Fairfield’s coyote management plan has been several months in the making, and it’s expected to take more time before it’s adopted.
However, in two weeks, the city is expected to update a 65-year law and allow trapping, specifically the use of “cage-type live traps,” for the control of nuisance animals. This is the first piece of legislation the city is changing to address its growing coyote problem, which is not exclusive to the city.
Mayor Mitch Rhodus said as the city’s law stands now, trapping is not allowed within the limits of Fairfield, but this update says if someone is licensed to trap within Butler County or the state of Ohio, then they would be licensed in the city of Fairfield.
This change in the law will be the first step in the city’s attempt to address coyotes in Fairfield. Vice Mayor Tim Meyers said there needs to be a balanced approach between the city and the residents in addressing this problem not unique to Fairfield. Coyotes are problems in every city across the state and country.
Though action wasn’t taken Monday on the management plan, residents raised concerns with the draft plan. Before any coyote management plan is adopted ― and the city has a draft management plan online ― Meyers said wants to explore a few items brought up after Monday’s residential discussion during City Council’s meeting.
Specifically, Meyers was interested in ironing out some of the process questions, such as what does a resident do when they see a coyote or witnesses an attack. He also likes the idea of creating a citizens’ task force that will be able to amend the coyote management plan as needed in the future.
Coyotes have been a problem for many communities for decades. They had natively roamed around the plains and southwestern deserts in North America, but ecosystem changes over the past century-plus have caused the pieces to migrate to more sustainable food sources.
Relocating coyotes is not allowed, and so when a coyote is trapped, which is recommended be done by professionals, it must be euthanized. But killing a coyote will only open a community up for more coyotes, according to the Ohio Department of Natural Resources and the Humane Society of the United States.
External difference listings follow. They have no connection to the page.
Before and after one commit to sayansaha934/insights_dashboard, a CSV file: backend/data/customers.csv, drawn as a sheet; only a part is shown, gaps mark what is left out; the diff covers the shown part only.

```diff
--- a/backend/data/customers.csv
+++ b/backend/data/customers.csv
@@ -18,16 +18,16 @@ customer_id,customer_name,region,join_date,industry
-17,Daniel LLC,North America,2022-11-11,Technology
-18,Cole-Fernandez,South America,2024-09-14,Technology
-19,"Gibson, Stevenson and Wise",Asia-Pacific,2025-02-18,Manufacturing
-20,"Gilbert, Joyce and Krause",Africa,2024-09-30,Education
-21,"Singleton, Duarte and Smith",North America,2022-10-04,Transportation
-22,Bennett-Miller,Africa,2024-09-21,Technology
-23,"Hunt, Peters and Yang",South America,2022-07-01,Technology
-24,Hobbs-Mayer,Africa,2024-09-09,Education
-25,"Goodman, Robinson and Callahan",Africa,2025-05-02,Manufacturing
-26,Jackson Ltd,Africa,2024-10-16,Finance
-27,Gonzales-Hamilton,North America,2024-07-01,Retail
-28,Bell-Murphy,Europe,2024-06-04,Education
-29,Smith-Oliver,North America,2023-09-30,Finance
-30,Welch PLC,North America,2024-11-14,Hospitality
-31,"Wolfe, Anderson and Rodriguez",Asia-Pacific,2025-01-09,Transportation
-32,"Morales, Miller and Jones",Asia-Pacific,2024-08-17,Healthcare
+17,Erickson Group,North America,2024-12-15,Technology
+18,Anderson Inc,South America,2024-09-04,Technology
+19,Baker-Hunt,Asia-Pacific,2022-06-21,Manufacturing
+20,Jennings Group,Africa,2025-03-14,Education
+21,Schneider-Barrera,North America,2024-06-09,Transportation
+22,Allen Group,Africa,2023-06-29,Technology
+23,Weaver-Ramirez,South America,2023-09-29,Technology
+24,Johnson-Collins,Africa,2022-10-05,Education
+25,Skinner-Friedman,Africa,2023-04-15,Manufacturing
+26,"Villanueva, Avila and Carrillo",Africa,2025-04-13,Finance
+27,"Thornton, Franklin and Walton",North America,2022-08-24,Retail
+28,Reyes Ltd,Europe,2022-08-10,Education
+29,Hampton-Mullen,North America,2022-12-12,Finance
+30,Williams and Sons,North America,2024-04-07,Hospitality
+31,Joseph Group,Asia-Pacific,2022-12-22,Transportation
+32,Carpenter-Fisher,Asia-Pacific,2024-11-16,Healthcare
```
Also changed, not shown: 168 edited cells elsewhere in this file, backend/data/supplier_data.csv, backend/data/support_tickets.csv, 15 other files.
John Conyers, of Monica Drive, said from his experience killing a coyote is akin to cutting off the head of a hydra: remove one and more will take its place.
“So if you think it’s bad now, (by killing them), it will only get worse,” he said, adding that these are a creature of nature and it is a problem created by man, “and it’s got to be solved by man.”
“Shoot or poison coyotes, and you will have just as many again within a year or two,” according to the Human Society of the United States. “Kill one or both members of the alpha pair — the only one that normally reproduces — and other pairs will form and reproduce. At the same time, lone coyotes will move in to mate, young coyotes will start having offspring sooner, and litter sizes will grow.”
Harassment and hazing of the coyotes is the answer, according to animal control experts.
But that’s not good enough for some residents, as they’ve had pets killed, and some have seen the remains left of their beloved member of their family.
Mike Baynes, of Gloucester Drive, said he gets that they’re wildlife, “but it just seems like it’s just way out of whack” and is tired of the coyotes running the streets of Fairfield.
“I really don’t give a damn about the constituents that have an opposing view,” he said. “This is a safety issue. These aren’t bunny rabbits. And unless you’ve been involved, or if these people don’t have pets, or they’ve never seen an attack, they may feel different.”
Bob Herbs, of Glenna Drive, said he lost five pets last year, saying the city’s coyote problem “isn’t funny anymore,” and will shoot a coyote, which city officials say is only permitted if the person feels endangered for their safety.
“If I got to go to jail, I’ll go to jail,” he said, “but I’ll get me a coyote.”